“Omnichannel was about connecting points of sale for consistency: e-commerce, in-store, catalog, over the phone, any way they could purchase,” Michael said. “But that means I could have four different orders for the same item. Now, retailers want to create a single order, even if the same consumer is using multiple channels, which can cut costs, streamline inventory tracking and make the process and consumer experience more efficient.”

Those channels can be integrated through AT&T’s network connection, and many contacts can be identified as one order. And with streamlined processes, the data that surrounds those orders becomes easier to analyze.

Real-Time Data Analysis Empowers Retailers to Plan Ahead

Consumer data can help a retailer understand everything from market penetration to what services they can provide to surprise and delight their customers. A retailer can also leverage the vast mobile network AT&T has to glean insights even beyond its own store.

“Analytics are everywhere, and privacy is a huge concern, so we have found a way to aggregate anonymous mobile subscriber data to learn about communities of people, demographics, in-store patterns and out-of-store patterns, and provide a consumer perspective,” said Michael.

Researchers predict that by 2025, IoT connections will be more than four times what they were in 2015. With all of these connected devices comes data that can help a retailer see more of what is happening around them. That is, if their network can handle it all.

Graphic of IoT traffic predictions

Traffic from IoT connections is set to explode in the next decade, and retailers need a network that can handle the data.

Adding those new layers of data can allow retailers to see out to the periphery of their business, and AT&T can help businesses make analytical links they may have never made using their own or other analytics.

“One retailer we worked with found that a large majority of their target market was having a coffee immediately before or after shopping in the store,” Michael said. “So, they put a popular coffee kiosk inside their store, which increased dwell time and their conversion rate.”

AT&T Creates Solutions for Any Size Business — Startup to Enterprise

AT&T has come a long way since a big part of its business model dealt with sending telegraphs, but it has always evolved to make communication easier.

And the company continues to introduce ideas that are as innovative as they are necessary, like AirGig, which uses power lines we see every day to guide data signals. The signals actually travel around the power lines, not through them, allowing for the potential of multi-gigabit internet speeds.

The networks and technologies AT&T is innovating can help businesses from startups to Tier 1 retailers, and they enable scale for businesses sized anywhere in between. The foundational network architecture AT&T helps companies build will help them connect even more devices and assets by incorporating IoT capabilities that will surely be necessities in the future.

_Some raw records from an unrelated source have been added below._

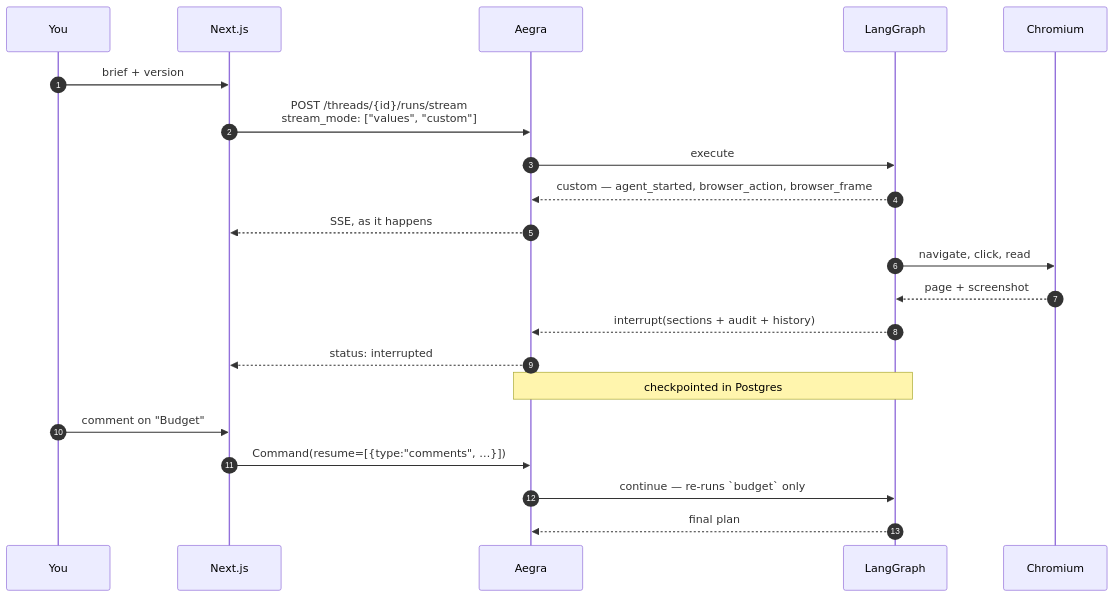
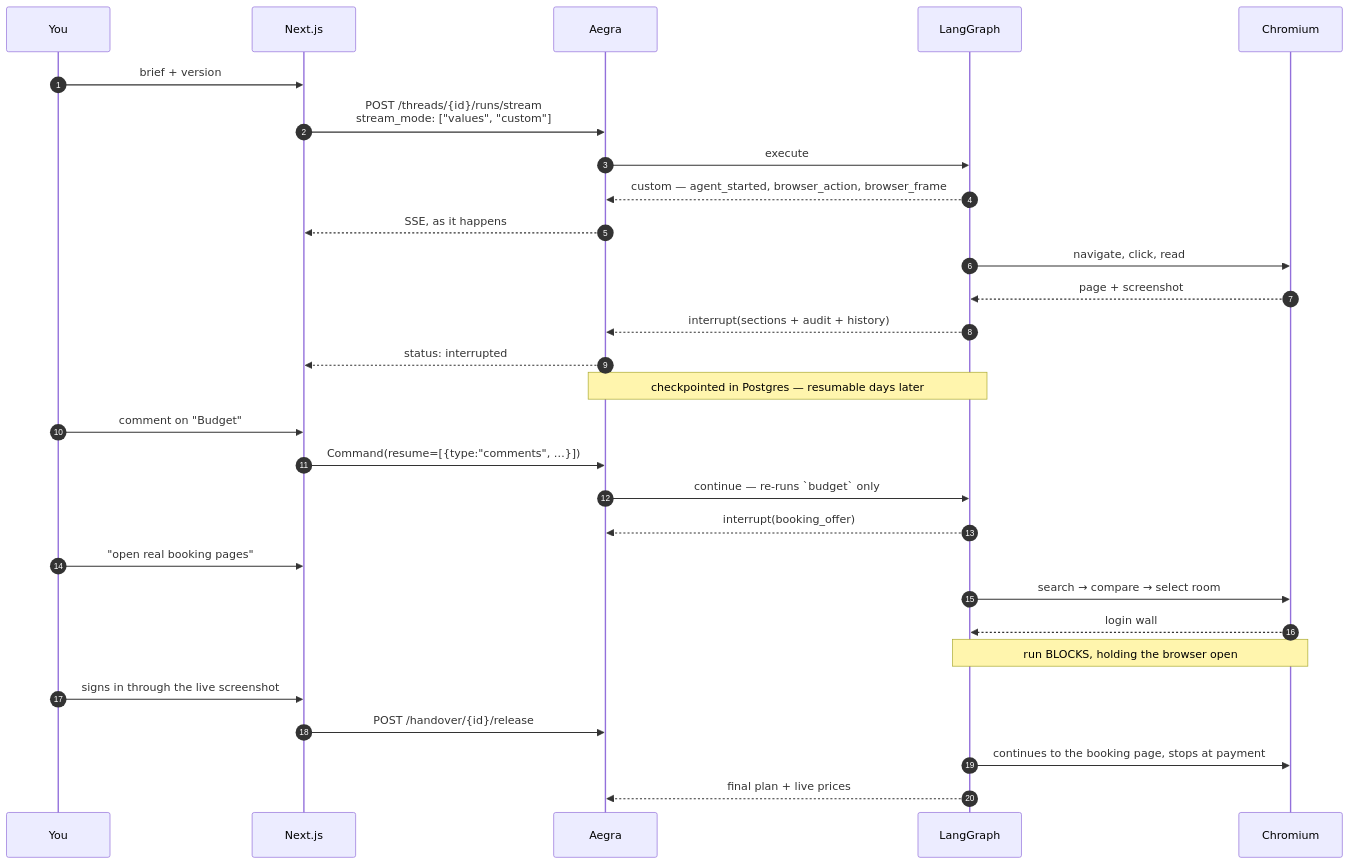
One commit to adarshcod30/Travel-Planner-Agent changed the second of 3 diagrams in README.md. Above: the diagram before and after it, drawn with Mermaid. The commit also changed other lines of this file and 1 other file, not shown here.

````diff
--- a/README.md
+++ b/README.md
@@ -204,26 +241,35 @@
 ```mermaid
 sequenceDiagram
     autonumber
     participant U as You
     participant UI as Next.js
     participant A as Aegra
     participant G as LangGraph
     participant B as Chromium
 
     U->>UI: brief + version
     UI->>A: POST /threads/{id}/runs/stream<br/>stream_mode: ["values", "custom"]
     A->>G: execute
 
     G-->>A: custom — agent_started, browser_action, browser_frame
     A-->>UI: SSE, as it happens
     G->>B: navigate, click, read
     B-->>G: page + screenshot
 
     G-->>A: interrupt(sections + audit + history)
     A-->>UI: status: interrupted
-    Note over A,G: checkpointed in Postgres
+    Note over A,G: checkpointed in Postgres — resumable days later
     U->>UI: comment on "Budget"
     UI->>A: Command(resume=[{type:"comments", …}])
     A->>G: continue — re-runs `budget` only
-    G-->>A: final plan
+
+    G-->>A: interrupt(booking_offer)
+    U->>UI: "open real booking pages"
+    G->>B: search → compare → select room
+    B-->>G: login wall
+    Note over G,B: run BLOCKS, holding the browser open
+    U->>UI: signs in through the live screenshot
+    UI->>A: POST /handover/{id}/release
+    G->>B: continues to the booking page, stops at payment
+    G-->>A: final plan + live prices
 ```
````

“If you look at the future of IoT, there is a connection to your foundational architecture that should be associated with how you design and think about connecting your assets,” Michael said. “You’re solving multiple business problems, and you’re also reducing costs from labor, to operational efficiency, or inventory management. But the network supporting the business and their consumers has to be built to handle it.”

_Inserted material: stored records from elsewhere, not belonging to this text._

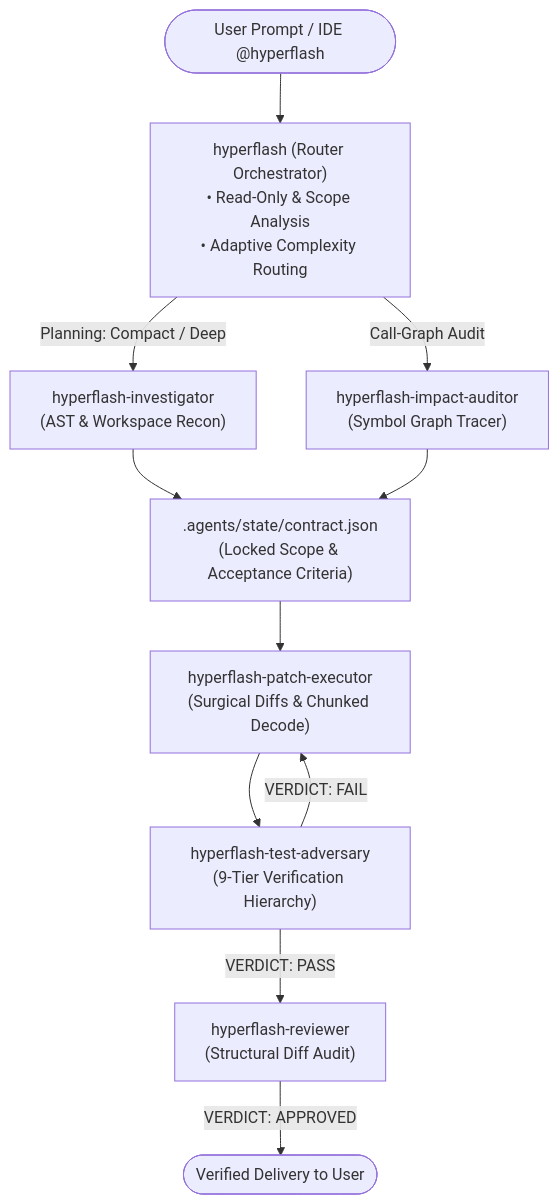
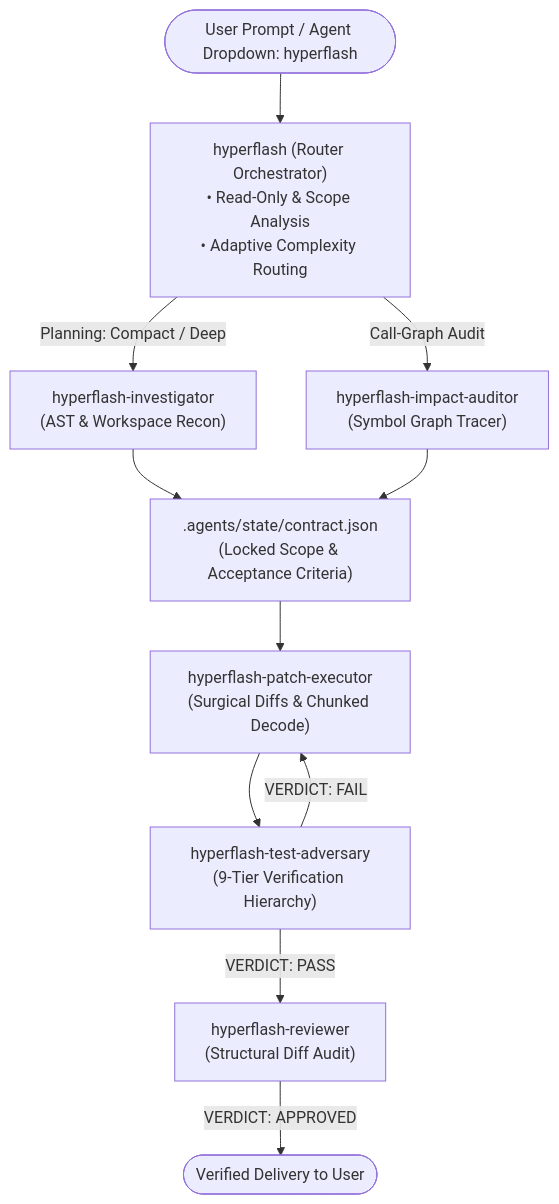
The diagram in README.md (Virat-Ghatge/hyperflash), drawn with Mermaid before and after one commit. The commit also changed other lines of this file and 3 other files, not shown here.

````diff
--- a/README.md
+++ b/README.md
@@ -309,18 +310,18 @@
 ```mermaid
 flowchart TD
-    User([User Prompt / IDE @hyperflash]) --> Router["hyperflash (Router Orchestrator)<br/>• Read-Only & Scope Analysis<br/>• Adaptive Complexity Routing"]
+    User([User Prompt / Agent Dropdown: hyperflash]) --> Router["hyperflash (Router Orchestrator)<br/>• Read-Only & Scope Analysis<br/>• Adaptive Complexity Routing"]
     
     Router -->|Planning: Compact / Deep| Recon["hyperflash-investigator<br/>(AST & Workspace Recon)"]
     Router -->|Call-Graph Audit| Audit["hyperflash-impact-auditor<br/>(Symbol Graph Tracer)"]
     
     Recon --> Contract[".agents/state/contract.json<br/>(Locked Scope & Acceptance Criteria)"]
     Audit --> Contract
     
     Contract --> Executor["hyperflash-patch-executor<br/>(Surgical Diffs & Chunked Decode)"]
     
     Executor --> Adversary["hyperflash-test-adversary<br/>(9-Tier Verification Hierarchy)"]
     
     Adversary -->|VERDICT: PASS| Reviewer["hyperflash-reviewer<br/>(Structural Diff Audit)"]
     Reviewer -->|VERDICT: APPROVED| Complete([Verified Delivery to User])
     Adversary -->|VERDICT: FAIL| Executor
 ```
````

The AT&T network is built to handle just about anything a retailer can connect to it, and the company remains focused on helping usher in advancements for a connected future.